For the study, the researchers included identified 1,769 newly-licensed teenage drivers with childhood-diagnosed ADHD and compared their crash and traffic violation records with those of the drivers without ADHD.

The study’s findings showed that among teen drivers with ADHD, nearly 37 per cent were issued a traffic violation and nearly 27 per cent a moving violation within their first year of driving, as compared to 25 per cent and 18 per cent respectively, among those without ADHD.

Also Read- Here’s What Google Android Restrictions Mean for Huawei

The study highlighted that drivers with ADHD had higher rates of “alcohol or drug violations and moving violations (including speeding, non-use of seat belts and electronic equipment use)”.

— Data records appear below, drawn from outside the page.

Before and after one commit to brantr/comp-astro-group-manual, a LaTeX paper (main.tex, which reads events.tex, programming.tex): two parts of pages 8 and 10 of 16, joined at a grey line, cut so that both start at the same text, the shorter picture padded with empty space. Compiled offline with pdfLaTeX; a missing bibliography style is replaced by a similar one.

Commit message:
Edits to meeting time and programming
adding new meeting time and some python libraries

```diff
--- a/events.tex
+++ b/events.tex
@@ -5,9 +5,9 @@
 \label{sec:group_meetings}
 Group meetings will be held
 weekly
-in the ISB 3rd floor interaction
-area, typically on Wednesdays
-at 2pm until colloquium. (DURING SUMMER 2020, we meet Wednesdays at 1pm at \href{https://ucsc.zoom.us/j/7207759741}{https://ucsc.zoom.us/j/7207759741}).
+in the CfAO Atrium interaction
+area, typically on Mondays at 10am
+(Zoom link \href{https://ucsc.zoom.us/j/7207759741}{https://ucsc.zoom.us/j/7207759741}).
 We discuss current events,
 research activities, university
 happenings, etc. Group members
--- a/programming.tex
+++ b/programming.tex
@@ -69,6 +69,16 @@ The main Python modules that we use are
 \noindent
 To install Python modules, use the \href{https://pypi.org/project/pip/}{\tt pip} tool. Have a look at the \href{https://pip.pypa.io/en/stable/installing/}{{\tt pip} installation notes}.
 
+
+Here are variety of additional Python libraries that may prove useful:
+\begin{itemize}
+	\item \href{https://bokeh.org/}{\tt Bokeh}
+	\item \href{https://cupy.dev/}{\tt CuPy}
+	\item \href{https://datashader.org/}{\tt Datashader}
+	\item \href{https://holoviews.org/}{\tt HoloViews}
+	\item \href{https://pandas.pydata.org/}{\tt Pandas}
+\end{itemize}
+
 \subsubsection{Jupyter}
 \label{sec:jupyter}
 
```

“We need additional research to understand the specific mechanisms by which ADHD symptoms influence crash risk so that we can develop skills training and behavioural interventions to reduce the risk for newly licensed drivers with ADHD,” said Thomas J. Power, study’s co-author and Director of the Centre for Management of ADHD at CHOP. (IANS)